Oklahoma's Supreme Court tossed out a landmark $465 million opioid ruling
The Supreme Court of Oklahoma has tossed out a landmark 2019 ruling in an opioid case against Johnson & Johnson worth $465 million.
The 5-to-1 decision found the company can't be held liable for Oklahoma's opioid crisis.
This ruling comes less than two weeks after a state court judge in California sided with drug companies in another major opioid lawsuit.
The rulings raise questions about the legal strategy used by state and local officials, who argue the drug industry should be held liable for fueling the opioid crisis.
In 2019, state District Judge Thad Balkman ruled in favor of the legal argument that J&J created a "public nuisance" through its marketing of prescription pain pills.
"Those actions compromised the health and safety of thousands of Oklahomans. Specifically, defendants caused an opioid crisis," Balkman said at the time.
Balkman concluded that J&J should pay nearly a half-billion dollars to help Oklahoma remedy the addiction epidemic.
But Tuesday's ruling by the state supreme court concluded the public nuisance law was never intended to address a big public crisis like the opioid epidemic.
"The court allowed public nuisance claims to address discrete, localized problems, not policy problems," the Oklahoma justices ruled.
"Erasing the traditional limits on nuisance liability leaves Oklahoma's statute impermissibly vague."
In a statement sent to NPR, J&J described the Oklahoma ruling as a vindication.
"Today the Oklahoma State Supreme Court ... rejected the misguided and unprecedented expansion of the public nuisance law as a means to regulate the manufacture, marketing, and sale of products, including the Company's prescription opioid medications," the company said.
Oklahoma's attorney general's office, which sued J&J in the case, didn't respond to NPR's request for comment.
Thousands of opioid lawsuits across the country are based on similar arguments that drug firms created a "public nuisance" by making and distributing large quantities of opioids.

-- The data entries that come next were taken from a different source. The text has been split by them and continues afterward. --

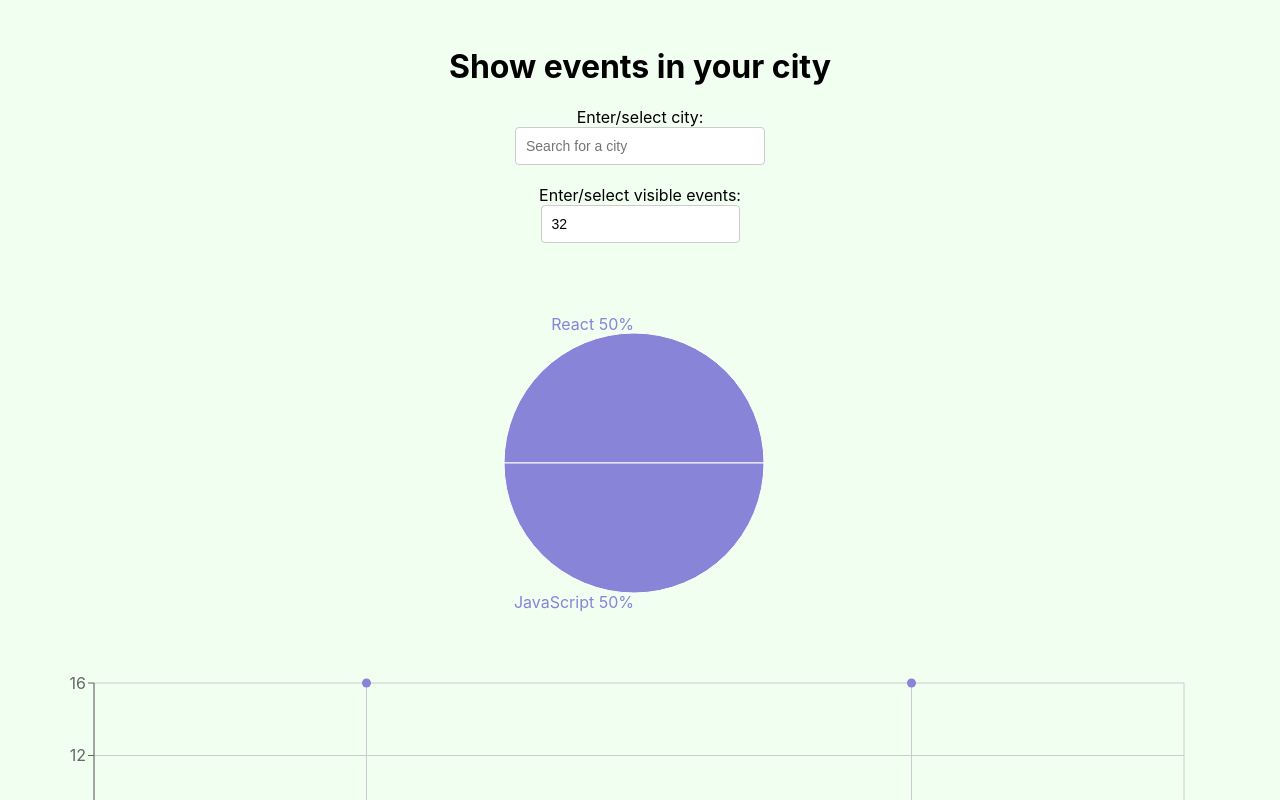
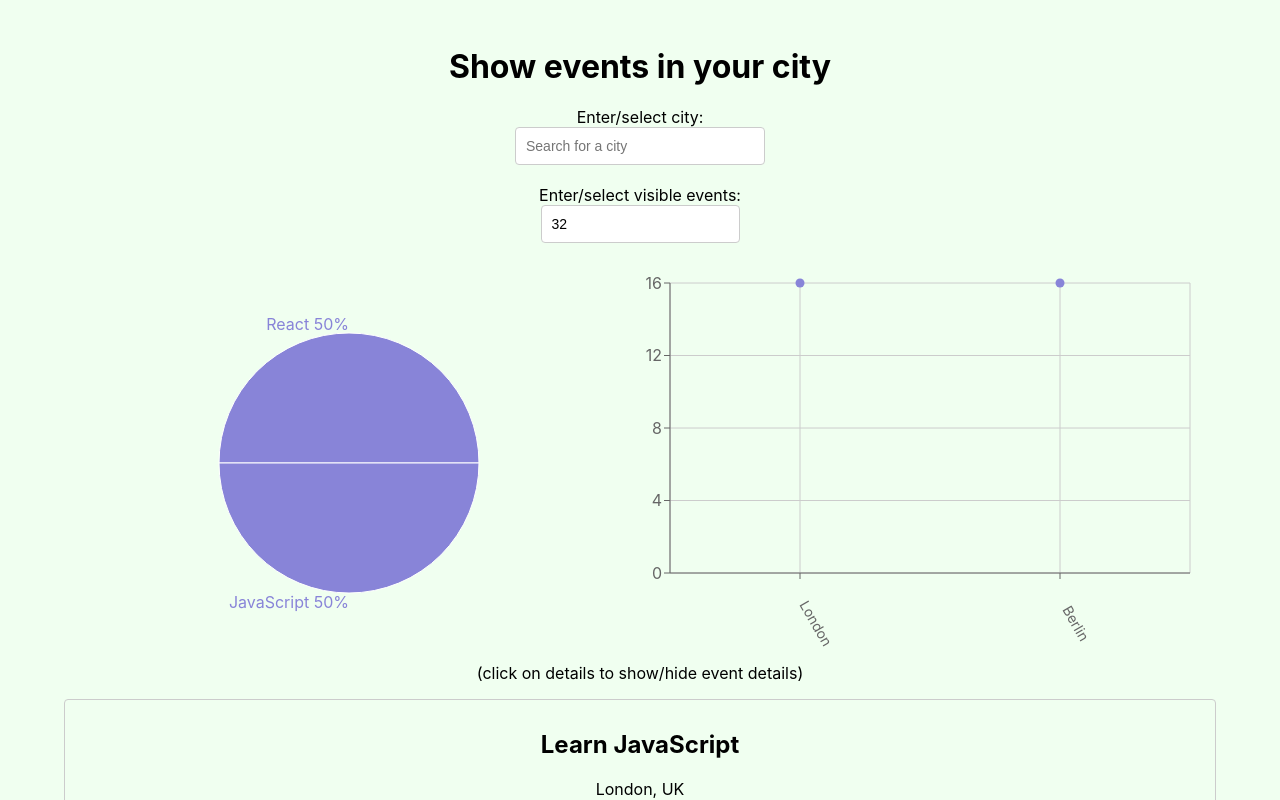
Before and after one commit to hantaray/meet, a React (Create React App) app: page / in a window 1280 px wide. Shown: the top 800 px of the page. Built offline with nearby package versions, Linux system fonts and the light colour scheme; what atatus-spa would draw is missing.

Commit message:
updated styling to charts-container

```diff
--- a/src/App.css
+++ b/src/App.css
@@ -107,6 +107,7 @@ input[type="number"] {
 }
 
 .charts-container {
+  display: grid;
   grid-template-columns: 1fr 1fr;
 }
 
```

If found liable, companies could be on the hook for tens of billions of dollars.
But in a separate ruling earlier this month in California, a state judge ruled that communities suing the drug industry failed to prove their marketing of opioids created a public nuisance.
"[T]here is no evidence supporting a causal connection between the alleged conduct and ... medically inappropriate prescriptions," ruled California Superior Court Judge Peter Wilson.
These latest rulings represent back-to-back victories for the pharmaceutical industry. But Carl Tobias of the University of Richmond, an expert on opioid litigation, said it's too early to conclude that all these cases are likely to fail.
"You don't have a trend when you only have two fairly disparate cases," Tobias said. "It may well turn out to be a valid theory."
There are other state and federal opioid cases underway right now in New York, Ohio and West Virginia. Tobias said the public nuisance argument may still hold up in some courts and jurisdictions.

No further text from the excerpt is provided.